Repeat the listing in full. Nothing may be added or left out.
[Start of Attachment]
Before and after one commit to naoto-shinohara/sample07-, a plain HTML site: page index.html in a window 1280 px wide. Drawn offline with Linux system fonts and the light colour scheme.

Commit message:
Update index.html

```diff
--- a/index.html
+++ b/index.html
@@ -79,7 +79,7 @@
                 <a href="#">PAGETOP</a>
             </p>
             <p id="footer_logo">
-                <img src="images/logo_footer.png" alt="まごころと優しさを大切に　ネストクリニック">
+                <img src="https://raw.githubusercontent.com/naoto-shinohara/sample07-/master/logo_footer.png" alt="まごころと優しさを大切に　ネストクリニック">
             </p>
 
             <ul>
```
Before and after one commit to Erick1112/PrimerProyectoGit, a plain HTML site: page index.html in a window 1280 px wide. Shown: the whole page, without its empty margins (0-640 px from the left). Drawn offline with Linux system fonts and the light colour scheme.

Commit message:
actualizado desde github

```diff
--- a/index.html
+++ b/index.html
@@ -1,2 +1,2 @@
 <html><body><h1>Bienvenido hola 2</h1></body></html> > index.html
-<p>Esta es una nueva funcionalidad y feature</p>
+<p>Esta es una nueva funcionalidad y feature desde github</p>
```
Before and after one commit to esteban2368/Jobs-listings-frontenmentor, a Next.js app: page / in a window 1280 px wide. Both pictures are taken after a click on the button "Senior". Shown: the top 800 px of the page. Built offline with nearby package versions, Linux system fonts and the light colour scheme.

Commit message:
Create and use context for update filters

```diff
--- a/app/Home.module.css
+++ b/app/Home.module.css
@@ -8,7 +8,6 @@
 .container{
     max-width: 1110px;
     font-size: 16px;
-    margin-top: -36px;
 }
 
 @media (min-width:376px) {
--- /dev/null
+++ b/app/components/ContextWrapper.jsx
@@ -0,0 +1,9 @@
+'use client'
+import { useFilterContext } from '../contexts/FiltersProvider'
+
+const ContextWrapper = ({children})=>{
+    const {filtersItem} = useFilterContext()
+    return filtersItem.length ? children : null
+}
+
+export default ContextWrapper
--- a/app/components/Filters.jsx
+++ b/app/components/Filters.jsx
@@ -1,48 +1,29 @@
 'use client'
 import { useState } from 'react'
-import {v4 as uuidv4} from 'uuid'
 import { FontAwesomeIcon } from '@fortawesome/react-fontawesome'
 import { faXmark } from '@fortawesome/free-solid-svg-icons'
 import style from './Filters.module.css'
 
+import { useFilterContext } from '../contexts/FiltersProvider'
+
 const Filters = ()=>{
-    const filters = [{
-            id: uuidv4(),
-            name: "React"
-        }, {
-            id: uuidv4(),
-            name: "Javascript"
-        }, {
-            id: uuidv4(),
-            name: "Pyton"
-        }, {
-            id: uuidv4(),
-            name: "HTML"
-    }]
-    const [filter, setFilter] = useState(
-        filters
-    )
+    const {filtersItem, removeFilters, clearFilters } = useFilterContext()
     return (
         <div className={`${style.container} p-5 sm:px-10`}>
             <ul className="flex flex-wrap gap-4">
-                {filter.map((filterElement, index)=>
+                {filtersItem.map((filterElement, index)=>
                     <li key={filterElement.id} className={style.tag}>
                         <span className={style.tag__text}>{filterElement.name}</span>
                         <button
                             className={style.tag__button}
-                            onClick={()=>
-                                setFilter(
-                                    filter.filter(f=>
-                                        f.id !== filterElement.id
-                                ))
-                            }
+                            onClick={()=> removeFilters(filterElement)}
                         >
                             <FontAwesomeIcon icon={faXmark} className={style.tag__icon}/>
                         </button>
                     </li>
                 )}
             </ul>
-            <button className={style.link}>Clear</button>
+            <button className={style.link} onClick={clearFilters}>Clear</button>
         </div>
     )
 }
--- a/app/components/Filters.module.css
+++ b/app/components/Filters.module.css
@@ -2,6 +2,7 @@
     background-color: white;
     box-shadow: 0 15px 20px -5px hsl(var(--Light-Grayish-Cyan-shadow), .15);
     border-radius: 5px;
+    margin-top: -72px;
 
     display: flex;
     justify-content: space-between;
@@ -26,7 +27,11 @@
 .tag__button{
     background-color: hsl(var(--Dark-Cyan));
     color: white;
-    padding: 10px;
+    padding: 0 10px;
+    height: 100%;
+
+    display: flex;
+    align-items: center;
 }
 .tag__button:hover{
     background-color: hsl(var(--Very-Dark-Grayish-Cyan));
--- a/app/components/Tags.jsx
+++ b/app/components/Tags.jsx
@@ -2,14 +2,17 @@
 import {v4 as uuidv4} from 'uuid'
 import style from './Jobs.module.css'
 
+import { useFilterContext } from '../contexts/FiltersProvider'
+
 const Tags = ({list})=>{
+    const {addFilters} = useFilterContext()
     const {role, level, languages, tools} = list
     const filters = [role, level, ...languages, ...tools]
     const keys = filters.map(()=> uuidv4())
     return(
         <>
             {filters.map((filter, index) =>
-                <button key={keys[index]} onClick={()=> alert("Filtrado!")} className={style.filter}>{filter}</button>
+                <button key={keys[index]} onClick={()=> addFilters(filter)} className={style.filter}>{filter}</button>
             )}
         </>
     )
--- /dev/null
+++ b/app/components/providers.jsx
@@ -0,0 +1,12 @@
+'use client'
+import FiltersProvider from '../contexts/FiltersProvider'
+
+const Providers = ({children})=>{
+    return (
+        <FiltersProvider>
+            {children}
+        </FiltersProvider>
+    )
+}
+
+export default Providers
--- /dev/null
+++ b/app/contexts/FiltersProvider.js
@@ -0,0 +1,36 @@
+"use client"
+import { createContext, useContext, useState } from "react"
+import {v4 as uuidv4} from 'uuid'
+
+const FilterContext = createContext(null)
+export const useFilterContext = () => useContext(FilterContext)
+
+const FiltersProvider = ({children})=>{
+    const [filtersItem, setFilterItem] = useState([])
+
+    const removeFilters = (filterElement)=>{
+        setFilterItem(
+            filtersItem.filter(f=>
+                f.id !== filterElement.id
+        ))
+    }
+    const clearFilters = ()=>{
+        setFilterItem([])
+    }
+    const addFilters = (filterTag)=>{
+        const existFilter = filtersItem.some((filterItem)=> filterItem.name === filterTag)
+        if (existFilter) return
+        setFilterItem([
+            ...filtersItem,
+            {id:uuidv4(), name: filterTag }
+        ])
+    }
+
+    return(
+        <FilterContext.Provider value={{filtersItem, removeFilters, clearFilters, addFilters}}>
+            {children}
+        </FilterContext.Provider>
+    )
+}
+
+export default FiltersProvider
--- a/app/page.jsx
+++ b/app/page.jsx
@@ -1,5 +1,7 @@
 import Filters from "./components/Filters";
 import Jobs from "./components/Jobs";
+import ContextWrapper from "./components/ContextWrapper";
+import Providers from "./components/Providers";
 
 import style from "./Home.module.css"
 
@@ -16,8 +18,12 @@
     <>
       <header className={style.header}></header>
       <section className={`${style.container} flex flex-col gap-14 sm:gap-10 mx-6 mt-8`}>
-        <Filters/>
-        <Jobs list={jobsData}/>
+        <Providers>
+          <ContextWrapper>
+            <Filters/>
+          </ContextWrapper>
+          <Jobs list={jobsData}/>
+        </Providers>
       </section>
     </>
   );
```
[End of Attachment]
## OUTPUT FOR THIS TASK
Before and after one commit to naoto-shinohara/sample07-, a plain HTML site: page index.html in a window 1280 px wide. Drawn offline with Linux system fonts and the light colour scheme.

Commit message:
Update index.html

```diff
--- a/index.html
+++ b/index.html
@@ -79,7 +79,7 @@
                 <a href="#">PAGETOP</a>
             </p>
             <p id="footer_logo">
-                <img src="images/logo_footer.png" alt="まごころと優しさを大切に　ネストクリニック">
+                <img src="https://raw.githubusercontent.com/naoto-shinohara/sample07-/master/logo_footer.png" alt="まごころと優しさを大切に　ネストクリニック">
             </p>
 
             <ul>
```
Before and after one commit to Erick1112/PrimerProyectoGit, a plain HTML site: page index.html in a window 1280 px wide. Shown: the whole page, without its empty margins (0-640 px from the left). Drawn offline with Linux system fonts and the light colour scheme.

Commit message:
actualizado desde github

```diff
--- a/index.html
+++ b/index.html
@@ -1,2 +1,2 @@
 <html><body><h1>Bienvenido hola 2</h1></body></html> > index.html
-<p>Esta es una nueva funcionalidad y feature</p>
+<p>Esta es una nueva funcionalidad y feature desde github</p>
```
Before and after one commit to esteban2368/Jobs-listings-frontenmentor, a Next.js app: page / in a window 1280 px wide. Both pictures are taken after a click on the button "Senior". Shown: the top 800 px of the page. Built offline with nearby package versions, Linux system fonts and the light colour scheme.

Commit message:
Create and use context for update filters

```diff
--- a/app/Home.module.css
+++ b/app/Home.module.css
@@ -8,7 +8,6 @@
 .container{
     max-width: 1110px;
     font-size: 16px;
-    margin-top: -36px;
 }
 
 @media (min-width:376px) {
--- /dev/null
+++ b/app/components/ContextWrapper.jsx
@@ -0,0 +1,9 @@
+'use client'
+import { useFilterContext } from '../contexts/FiltersProvider'
+
+const ContextWrapper = ({children})=>{
+    const {filtersItem} = useFilterContext()
+    return filtersItem.length ? children : null
+}
+
+export default ContextWrapper
--- a/app/components/Filters.jsx
+++ b/app/components/Filters.jsx
@@ -1,48 +1,29 @@
 'use client'
 import { useState } from 'react'
-import {v4 as uuidv4} from 'uuid'
 import { FontAwesomeIcon } from '@fortawesome/react-fontawesome'
 import { faXmark } from '@fortawesome/free-solid-svg-icons'
 import style from './Filters.module.css'
 
+import { useFilterContext } from '../contexts/FiltersProvider'
+
 const Filters = ()=>{
-    const filters = [{
-            id: uuidv4(),
-            name: "React"
-        }, {
-            id: uuidv4(),
-            name: "Javascript"
-        }, {
-            id: uuidv4(),
-            name: "Pyton"
-        }, {
-            id: uuidv4(),
-            name: "HTML"
-    }]
-    const [filter, setFilter] = useState(
-        filters
-    )
+    const {filtersItem, removeFilters, clearFilters } = useFilterContext()
     return (
         <div className={`${style.container} p-5 sm:px-10`}>
             <ul className="flex flex-wrap gap-4">
-                {filter.map((filterElement, index)=>
+                {filtersItem.map((filterElement, index)=>
                     <li key={filterElement.id} className={style.tag}>
                         <span className={style.tag__text}>{filterElement.name}</span>
                         <button
                             className={style.tag__button}
-                            onClick={()=>
-                                setFilter(
-                                    filter.filter(f=>
-                                        f.id !== filterElement.id
-                                ))
-                            }
+                            onClick={()=> removeFilters(filterElement)}
                         >
                             <FontAwesomeIcon icon={faXmark} className={style.tag__icon}/>
                         </button>
                     </li>
                 )}
             </ul>
-            <button className={style.link}>Clear</button>
+            <button className={style.link} onClick={clearFilters}>Clear</button>
         </div>
     )
 }
--- a/app/components/Filters.module.css
+++ b/app/components/Filters.module.css
@@ -2,6 +2,7 @@
     background-color: white;
     box-shadow: 0 15px 20px -5px hsl(var(--Light-Grayish-Cyan-shadow), .15);
     border-radius: 5px;
+    margin-top: -72px;
 
     display: flex;
     justify-content: space-between;
@@ -26,7 +27,11 @@
 .tag__button{
     background-color: hsl(var(--Dark-Cyan));
     color: white;
-    padding: 10px;
+    padding: 0 10px;
+    height: 100%;
+
+    display: flex;
+    align-items: center;
 }
 .tag__button:hover{
     background-color: hsl(var(--Very-Dark-Grayish-Cyan));
--- a/app/components/Tags.jsx
+++ b/app/components/Tags.jsx
@@ -2,14 +2,17 @@
 import {v4 as uuidv4} from 'uuid'
 import style from './Jobs.module.css'
 
+import { useFilterContext } from '../contexts/FiltersProvider'
+
 const Tags = ({list})=>{
+    const {addFilters} = useFilterContext()
     const {role, level, languages, tools} = list
     const filters = [role, level, ...languages, ...tools]
     const keys = filters.map(()=> uuidv4())
     return(
         <>
             {filters.map((filter, index) =>
-                <button key={keys[index]} onClick={()=> alert("Filtrado!")} className={style.filter}>{filter}</button>
+                <button key={keys[index]} onClick={()=> addFilters(filter)} className={style.filter}>{filter}</button>
             )}
         </>
     )
--- /dev/null
+++ b/app/components/providers.jsx
@@ -0,0 +1,12 @@
+'use client'
+import FiltersProvider from '../contexts/FiltersProvider'
+
+const Providers = ({children})=>{
+    return (
+        <FiltersProvider>
+            {children}
+        </FiltersProvider>
+    )
+}
+
+export default Providers
--- /dev/null
+++ b/app/contexts/FiltersProvider.js
@@ -0,0 +1,36 @@
+"use client"
+import { createContext, useContext, useState } from "react"
+import {v4 as uuidv4} from 'uuid'
+
+const FilterContext = createContext(null)
+export const useFilterContext = () => useContext(FilterContext)
+
+const FiltersProvider = ({children})=>{
+    const [filtersItem, setFilterItem] = useState([])
+
+    const removeFilters = (filterElement)=>{
+        setFilterItem(
+            filtersItem.filter(f=>
+                f.id !== filterElement.id
+        ))
+    }
+    const clearFilters = ()=>{
+        setFilterItem([])
+    }
+    const addFilters = (filterTag)=>{
+        const existFilter = filtersItem.some((filterItem)=> filterItem.name === filterTag)
+        if (existFilter) return
+        setFilterItem([
+            ...filtersItem,
+            {id:uuidv4(), name: filterTag }
+        ])
+    }
+
+    return(
+        <FilterContext.Provider value={{filtersItem, removeFilters, clearFilters, addFilters}}>
+            {children}
+        </FilterContext.Provider>
+    )
+}
+
+export default FiltersProvider
--- a/app/page.jsx
+++ b/app/page.jsx
@@ -1,5 +1,7 @@
 import Filters from "./components/Filters";
 import Jobs from "./components/Jobs";
+import ContextWrapper from "./components/ContextWrapper";
+import Providers from "./components/Providers";
 
 import style from "./Home.module.css"
 
@@ -16,8 +18,12 @@
     <>
       <header className={style.header}></header>
       <section className={`${style.container} flex flex-col gap-14 sm:gap-10 mx-6 mt-8`}>
-        <Filters/>
-        <Jobs list={jobsData}/>
+        <Providers>
+          <ContextWrapper>
+            <Filters/>
+          </ContextWrapper>
+          <Jobs list={jobsData}/>
+        </Providers>
       </section>
     </>
   );
```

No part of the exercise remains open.